This exhibition brings together works that are united by a common theme of the touchable; a hidden element that is astutely relevant to the present. The experience of the touch has changed vastly through the proliferation of technology, particularly through the establishment of touchscreens, oyster cards and further digital tokens that contemporary society uses in order to develop.
For the artists in the exhibition, this often results in the subject choice; an apparent and figurative display of the hand, in some cases simulating the experience of touch. This leads to a focus on the haptic experience. In Athena Papadopoulos’s ‘Uncle Lenny's Lap of Luxury, (From Behind)’ 2013, hair and a photograph of a man in a dressing gown get glued onto a canvas surface, later reformed into a single digital print. Enquiring the narrative of both the used material and the exposed protagonist.

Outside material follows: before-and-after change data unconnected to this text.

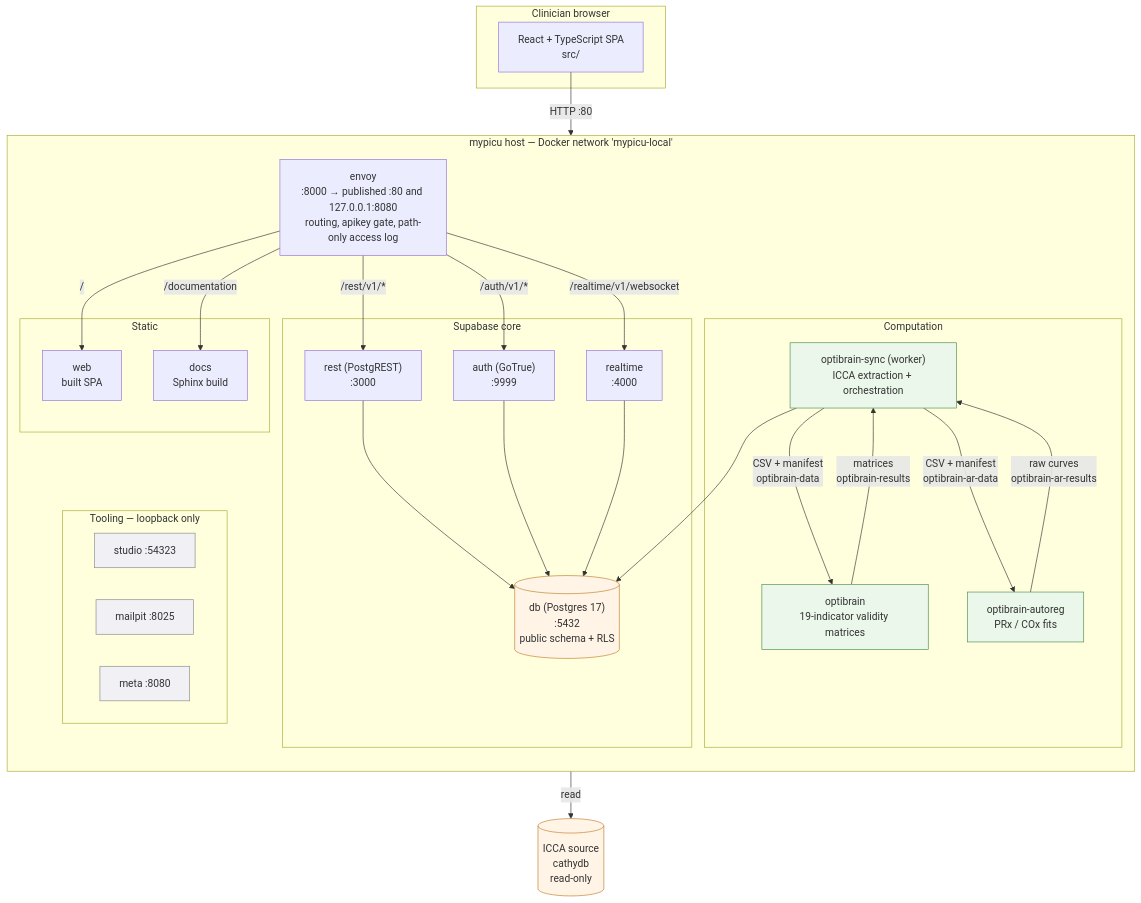
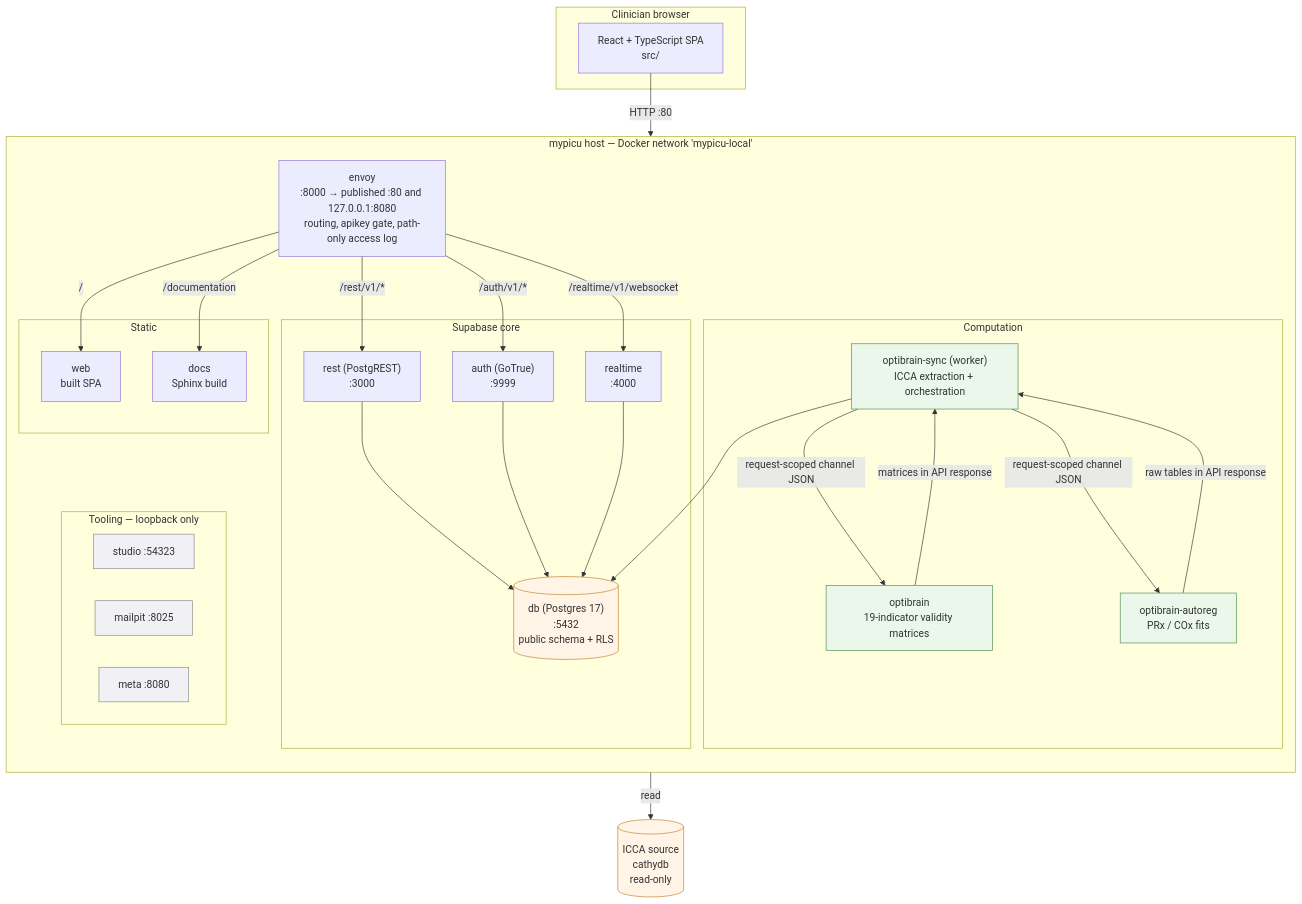
Before and after one commit to sadc-lab/MYPICU: the first of 5 diagrams in docs/architecture.md, drawn with Mermaid. The commit also changed other lines of this file and 20 other files, not shown here.

````diff
--- a/docs/architecture.md
+++ b/docs/architecture.md
@@ -31,61 +31,61 @@
 ```{mermaid}
 flowchart TB
     subgraph browser["Clinician browser"]
         UI["React + TypeScript SPA<br/>src/"]
     end
 
     subgraph host["mypicu host &mdash; Docker network 'mypicu-local'"]
         direction TB
         ENV["envoy<br/>:8000 &rarr; published :80 and 127.0.0.1:8080<br/>routing, apikey gate, path-only access log"]
 
         subgraph supabase["Supabase core"]
             AUTH["auth (GoTrue)<br/>:9999"]
             REST["rest (PostgREST)<br/>:3000"]
             RT["realtime<br/>:4000"]
             PG[("db (Postgres 17)<br/>:5432<br/>public schema + RLS")]
         end
 
         subgraph compute["Computation"]
             SYNC["optibrain-sync (worker)<br/>ICCA extraction + orchestration"]
             OB["optibrain<br/>19-indicator validity matrices"]
             AR["optibrain-autoreg<br/>PRx / COx fits"]
         end
 
         subgraph static["Static"]
             WEB["web<br/>built SPA"]
             DOCS["docs<br/>Sphinx build"]
         end
 
         subgraph tooling["Tooling &mdash; loopback only"]
             STUDIO["studio :54323"]
             MAIL["mailpit :8025"]
             META["meta :8080"]
         end
     end
 
     ICCA[("ICCA source<br/>cathydb<br/>read-only")]
 
     UI -->|"HTTP :80"| ENV
     ENV -->|"/"| WEB
     ENV -->|"/documentation"| DOCS
     ENV -->|"/auth/v1/*"| AUTH
     ENV -->|"/rest/v1/*"| REST
     ENV -->|"/realtime/v1/websocket"| RT
     REST --> PG
     AUTH --> PG
     RT --> PG
     SYNC -->|"read"| ICCA
     SYNC --> PG
-    SYNC -->|"CSV + manifest<br/>optibrain-data"| OB
-    SYNC -->|"CSV + manifest<br/>optibrain-ar-data"| AR
-    OB -->|"matrices<br/>optibrain-results"| SYNC
-    AR -->|"raw curves<br/>optibrain-ar-results"| SYNC
+    SYNC -->|"request-scoped channel JSON"| OB
+    SYNC -->|"request-scoped channel JSON"| AR
+    OB -->|"matrices in API response"| SYNC
+    AR -->|"raw tables in API response"| SYNC
 
     classDef src fill:#e8f0fe,stroke:#4a6fa5
     classDef store fill:#fff4e5,stroke:#c07d2b
     classDef compute fill:#eaf7ea,stroke:#4c8c4a
     classDef tool fill:#f0f0f5,stroke:#888
     class ICCA,PG store
     class OB,AR,SYNC compute
     class STUDIO,MAIL,META tool
 ```
````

In James Samuel Lewis piece 'The latest squeeze' – a photograph on a wall-sized billboard paper print – is documenting the replica of a missing button from the artist’s jacket. Establishing his own symbolism by referring to the former value of pink ivory, from which the replica has been cut out, the artist is re-enacting a still-life that shifts away from its historically-heavy meaning. He does so by using a mundane object per se in relation to the momentariness of material value. In this case it almost appears as if the button is asking for the justification of its lost value.
In ‘Push and Paint, Touch and Display’ the occurrence of flatness and vast extent is just as essential as the potentiality of symbolic objects. The attempt to bring both together can be found in the work of Hagar Schmidtaler, who evaluates both aspects equally by challenging the limits of the canvas and the relationship between surface structures.
Schmidtaler’s inkjet prints ‘131’ and ‘197’ contain collaged images of fashion magazines, perhaps to display clothing conventions and possibly to look for traces of the canvas in corporeality. Schmidtaler ‘yarns’ those extracts further, laying a simple piece of fabric flat on the floor.
Samara Scott approaches flatness and the sensuous from a contemporary consumers perspective; devouring symbolic information, stimulation and material associations. The domestic atmosphere of her works is in a way ‘messing’ with the still-life motif.
Works in this exhibition express the technological establishment of the touchable. They do so by questioning the touch through different scenarios; by establishing the nakedness of it or by reconstructing a memory. In Nicholas Brooks's film 'Arrastre' the title denotes a drag in 'Tango' dance terminology and is also the name for a crude apparatus used for pulverizing ore. Populated by unfamiliar objects and driven by obscure forces, the film explores a domain between still life, mechanics and dance.